Support through your toughest HR challenges: A network of 285,000 HR professionals.
Shawn Premer shows how doing the right thing for employees leads to positive business results.
Is your employee handbook keeping up with the changing world of work? With SHRM's Employee Handbook Builder get peace of mind that your handbook is up-to-date.
Build competencies, establish credibility and advance your career—while earning PDCs—at SHRM Seminars in 12 cities across the U.S. this spring.
#SHRM18 will expand your perspective – on your organization, on your career, and on the way you approach HR. Join us in Chicago June 17-20, 2018
As workers’ wages fall, organized labor may experience a resurgence.
Members may download one copy of our sample forms and templates for your personal use within your organization. Please note that all such forms and policies should be reviewed by your legal counsel for compliance with applicable law, and should be modified to suit your organization’s culture, industry, and practices. Neither members nor non-members may reproduce such samples in any other way (e.g., to republish in a book or use for a commercial purpose) without SHRM’s permission. To request permission for specific items, click on the “reuse permissions” button on the page where you find the item.

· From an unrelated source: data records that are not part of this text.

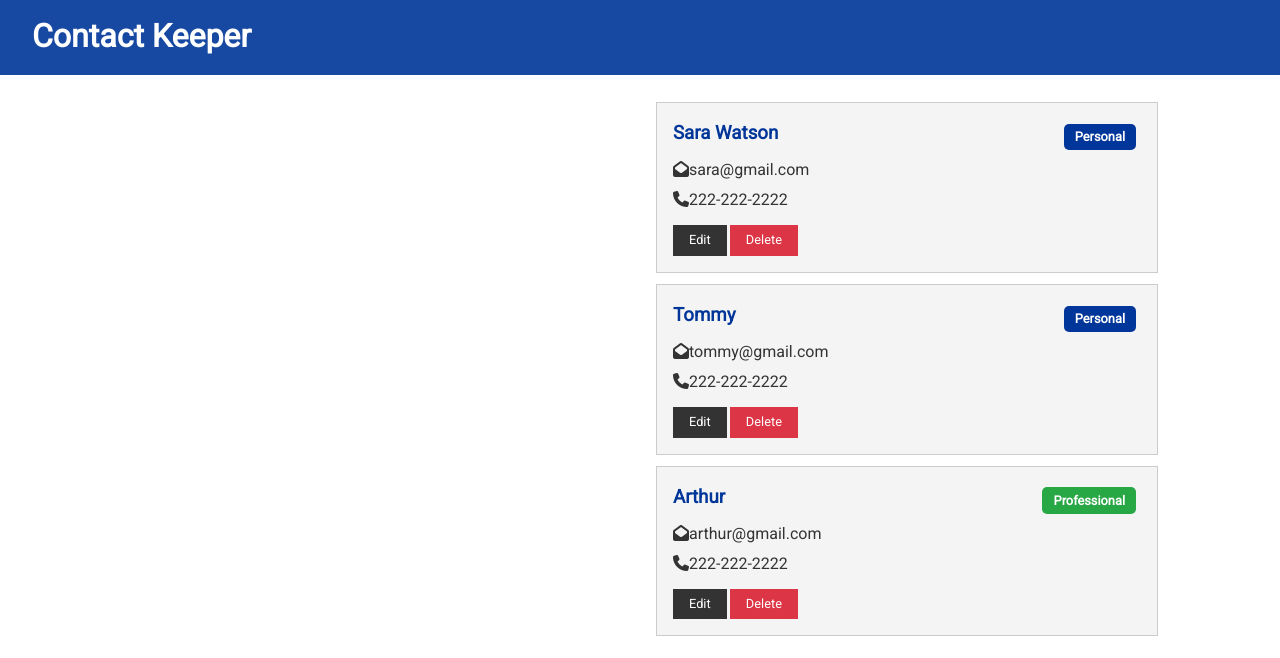
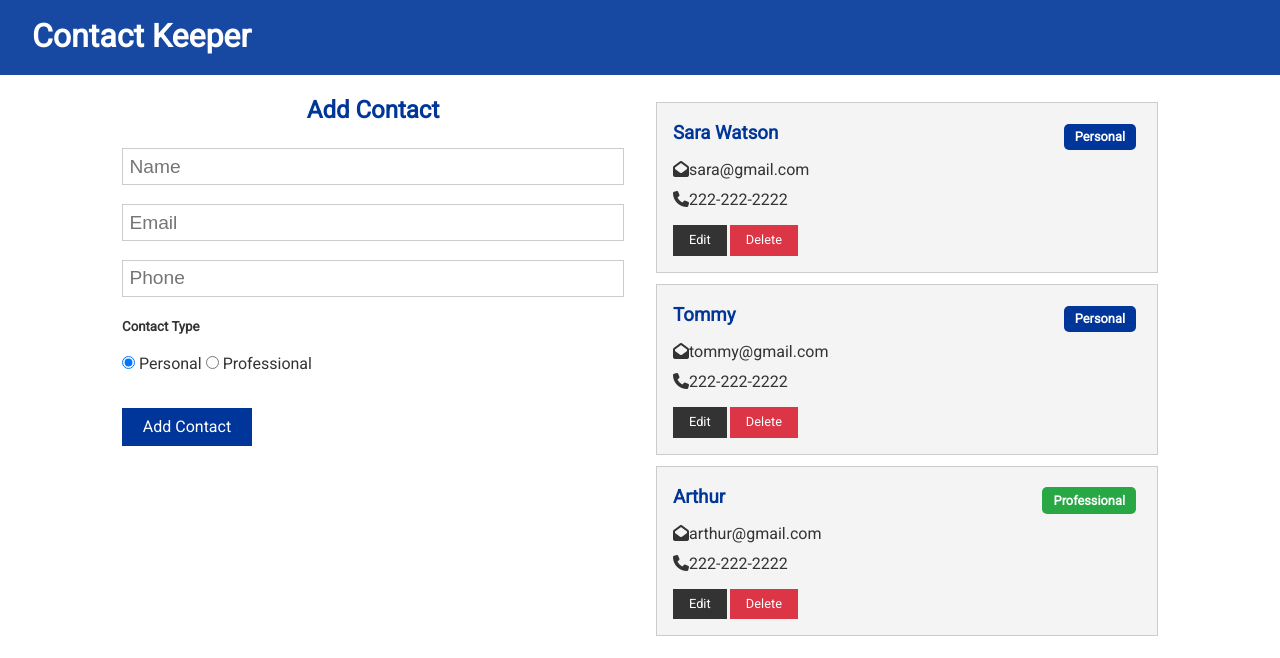
Before and after one commit to arsala1995/contact-keeper, a React (Create React App) app in the folder client/: page / in a window 1280 px wide. Shown: the top 658 px of the page. Built offline with nearby package versions, Linux system fonts and the light colour scheme.

Commit message:
using contactForm in home file

```diff
--- a/client/src/components/pages/Home.js
+++ b/client/src/components/pages/Home.js
@@ -1,11 +1,12 @@
 import React from 'react'
-import Contacts from '../contacts/Contacts'
+import Contacts from '../contacts/Contacts';
+import ContactForm from '../contacts/ContactForm'
 
 const Home = () => {
   return (
     <div className='grid-2'>
       <div>
-
+        <ContactForm />
       </div>
       <div>
         <Contacts />
```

Organized labor in America is in decline. Unions currently represent less than 7 percent of the private-sector workforce, the lowest percentage in decades. Those numbers trouble Damon Silvers, policy director for the AFL-CIO. Yet Silvers anticipates a resurgence in the labor movement as workers seek to regain bargaining power. Falling real wages coupled with cuts to health and retirement benefits make that push inevitable. A federation of U.S. labor unions, the AFL-CIO represents more than 12 million public- and private-sector union members.
What is the greatest threat to the American worker’s economic security?
It’s not a threat, it’s a reality—and it’s falling wages. There are two big issues at work here. One is essentially a policy decision to push our economy to compete globally on flat, low wages. The other is that plummeting wages create a country that cannot maintain its place in the world, one that is unable to preserve its infrastructure and educate its workforce. That’s a scary situation because if you don’t have infrastructure and educated workers, you go from being an economy that can make choices to one locked into decline, or close to it.
Organized labor has long worked to protect wages only to see its influence wane. What’s holding the labor movement back?
The American labor movement has been badly damaged by the generation-long, societal choice of trying to compete globally through lower wages. Unions are and will continue to be an obstacle to that strategy, as their purpose is to make sure workers get their fair share of the wealth they create. The Great Recession has also hurt, as mass unemployment kills labor unions. Job losses not only diminish our numbers but also damage the average worker’s ability to organize, since being out of work or fearing for one’s job damages self-confidence.
What could lead to labor’s revival?
The issue comes down to rebuilding the collective confidence of the workforce in their own ability to bargain effectively. The labor movement’s success going forward will come from being an effective tool for that effort.
Where does the labor movement stand in terms of its political influence?
The numbers bounce around a little bit, but labor union household membership has remained around a quarter of the electorate.
That’s nothing to sneeze at in terms of political clout. But the reality is it all depends on the ability of labor unions to be a vehicle for working people to bargain for themselves. If we don’t do that, the political power we have will not be sustainable.
How can HR professionals improve their relationships with labor and workers?
The most important thing is to be interested in having a productive relationship. Once a business or an HR director starts from that place, many things become rather simple. In every relationship a company has with the people who provide it with the resources to do business, there is both an element of conflict and an element of collaboration. Whether company leaders are sitting down with a lender, a vendor or a labor representative, everybody wants to get the deal done, but at their own price. It’s normal for there to be some contentiousness in all relationships of this kind.
What advantages do HR departments with in-house labor experts have over those that wholly outsource that role?
Outside firms can be good sources of expertise. Yet if you depend on them for anything really critical, you run the risk that the firm’s own agenda comes into the process. What is the firm’s priority? More business? More fees? With any critical function, it’s wise to have in-house expertise in line with your organization’s interest.
Adam Van Brimmer is a journalist and freelance writer based in Georgia.
You have successfully saved this page as a bookmark.
Please confirm that you want to proceed with deleting bookmark.
You have successfully removed bookmark.
Please log in as a SHRM member before saving bookmarks.
Please sign in as a SHRM member before saving bookmarks.
Please purchase a SHRM membership before saving bookmarks.
An error has occurred
Recommended for you
Talent Attraction Study: What Matters to the Modern Candidate
SHRM Annual Conference & Exposition
SHRM’s HR Vendor Directory contains over 3,200 companies